As a community, we have in recent weeks been hard hit with bereavements. Life has been interrupted and disrupted by death. Even in this state of affairs, I want to celebrate the sense of community with which we have confronted this devastating wave of grief and loss.
In the words of Martin Luther King, Jr, “You get to see the person’s character not in the moments of celebration, but in moments of controversy.” It is in these trying times that our character as a community has been exposed. People have put their business aside to be with the families who mourn. To belong is to be cared for. The gesture of presence goes a long way in knowing that one is not alone. Church communities are the embodiment of God, this God who comes to be with His people. Thank you, beloved disciples of the Calvary Methodist Church. My heart warmed up when I heard people took the initiative to go and visit without being asked to do so. My heart leaped with praise when the families told me that the people called Methodists from Calvary Methodist Church were here and they blessed us with such a healing prayer service. We did what we are called to do, to being Christ to those who need Him the most.
Kwasi Wiredu in his book Philosophy in an African culture, writes “To be, is to be known.” I praise God that over these past weeks we have become, by making ourselves known.
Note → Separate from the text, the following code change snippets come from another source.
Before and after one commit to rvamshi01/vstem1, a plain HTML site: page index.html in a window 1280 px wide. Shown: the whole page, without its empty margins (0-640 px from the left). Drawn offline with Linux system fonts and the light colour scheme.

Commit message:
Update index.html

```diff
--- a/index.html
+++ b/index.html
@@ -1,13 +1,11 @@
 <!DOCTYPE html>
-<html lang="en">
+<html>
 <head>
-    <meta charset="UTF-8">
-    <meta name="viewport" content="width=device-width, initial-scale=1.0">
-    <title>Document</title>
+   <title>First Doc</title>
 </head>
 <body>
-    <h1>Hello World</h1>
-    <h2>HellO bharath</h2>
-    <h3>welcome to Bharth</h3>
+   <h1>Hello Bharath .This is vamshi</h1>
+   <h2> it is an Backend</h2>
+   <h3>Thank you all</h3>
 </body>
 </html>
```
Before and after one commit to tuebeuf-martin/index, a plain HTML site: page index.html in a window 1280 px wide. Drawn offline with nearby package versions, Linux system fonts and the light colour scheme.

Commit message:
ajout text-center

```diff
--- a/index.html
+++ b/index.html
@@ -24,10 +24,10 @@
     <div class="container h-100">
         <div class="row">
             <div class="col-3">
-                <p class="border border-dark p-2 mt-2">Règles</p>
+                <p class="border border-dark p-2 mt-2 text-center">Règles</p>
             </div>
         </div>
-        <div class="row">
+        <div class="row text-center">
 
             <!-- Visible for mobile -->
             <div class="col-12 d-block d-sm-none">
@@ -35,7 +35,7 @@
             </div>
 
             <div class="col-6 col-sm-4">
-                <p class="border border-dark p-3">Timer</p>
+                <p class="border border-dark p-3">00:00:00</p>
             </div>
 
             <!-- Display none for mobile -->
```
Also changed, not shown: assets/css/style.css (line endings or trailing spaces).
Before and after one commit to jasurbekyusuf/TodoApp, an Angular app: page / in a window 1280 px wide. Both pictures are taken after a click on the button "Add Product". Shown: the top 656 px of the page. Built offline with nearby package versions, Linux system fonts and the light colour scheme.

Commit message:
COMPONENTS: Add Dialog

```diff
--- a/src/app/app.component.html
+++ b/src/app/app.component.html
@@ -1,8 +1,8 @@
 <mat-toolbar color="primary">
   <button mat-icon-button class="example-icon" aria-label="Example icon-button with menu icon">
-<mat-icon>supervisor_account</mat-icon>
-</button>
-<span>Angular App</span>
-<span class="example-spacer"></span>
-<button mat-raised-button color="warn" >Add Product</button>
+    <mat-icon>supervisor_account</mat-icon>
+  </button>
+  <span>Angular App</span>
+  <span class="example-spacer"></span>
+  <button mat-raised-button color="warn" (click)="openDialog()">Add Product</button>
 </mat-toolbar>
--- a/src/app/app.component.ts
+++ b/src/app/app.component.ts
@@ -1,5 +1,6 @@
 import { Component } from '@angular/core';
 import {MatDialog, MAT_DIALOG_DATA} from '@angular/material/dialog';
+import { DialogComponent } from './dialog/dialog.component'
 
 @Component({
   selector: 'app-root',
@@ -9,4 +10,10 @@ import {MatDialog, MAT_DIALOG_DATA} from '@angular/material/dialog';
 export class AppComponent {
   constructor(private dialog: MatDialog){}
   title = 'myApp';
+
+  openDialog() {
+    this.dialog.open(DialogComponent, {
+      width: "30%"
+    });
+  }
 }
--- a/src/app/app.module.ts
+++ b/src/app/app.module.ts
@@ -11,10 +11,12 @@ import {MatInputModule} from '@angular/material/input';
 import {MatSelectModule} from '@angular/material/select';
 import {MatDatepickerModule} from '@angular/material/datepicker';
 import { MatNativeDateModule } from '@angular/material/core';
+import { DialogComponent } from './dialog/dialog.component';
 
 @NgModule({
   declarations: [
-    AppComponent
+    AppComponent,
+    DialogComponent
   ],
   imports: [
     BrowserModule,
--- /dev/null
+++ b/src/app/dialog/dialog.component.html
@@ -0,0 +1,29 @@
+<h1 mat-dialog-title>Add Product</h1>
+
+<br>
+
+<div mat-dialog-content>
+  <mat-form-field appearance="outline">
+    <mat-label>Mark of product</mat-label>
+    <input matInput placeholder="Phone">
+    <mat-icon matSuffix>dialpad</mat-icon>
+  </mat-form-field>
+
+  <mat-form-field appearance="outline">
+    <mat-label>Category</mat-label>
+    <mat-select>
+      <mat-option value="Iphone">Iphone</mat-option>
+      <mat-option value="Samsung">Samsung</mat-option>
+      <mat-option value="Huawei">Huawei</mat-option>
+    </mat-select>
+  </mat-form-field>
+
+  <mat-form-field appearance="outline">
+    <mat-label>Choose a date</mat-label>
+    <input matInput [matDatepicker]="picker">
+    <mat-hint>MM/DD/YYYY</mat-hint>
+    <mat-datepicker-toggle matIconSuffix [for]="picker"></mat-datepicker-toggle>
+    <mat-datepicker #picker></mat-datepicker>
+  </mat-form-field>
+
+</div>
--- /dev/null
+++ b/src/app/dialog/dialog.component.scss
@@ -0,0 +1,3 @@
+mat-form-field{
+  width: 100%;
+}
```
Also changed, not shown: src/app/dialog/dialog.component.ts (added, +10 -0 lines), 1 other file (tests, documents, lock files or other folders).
I would like everybody to be known in our community. This remains to a greater extent, each individual’s responsibility, to either be a number or be known. This sense of knowing is reciprocal, as you become known, you also get to know. It will take a few adjustments to your priorities to make others your priority. Nobody has the time, but we can all create time, especially for other people.
People are the only hope we have. When everything else depends on us, we can depend on one another. Everything else will just stare at us, but people will minister to us. Let us continue to minister to each other.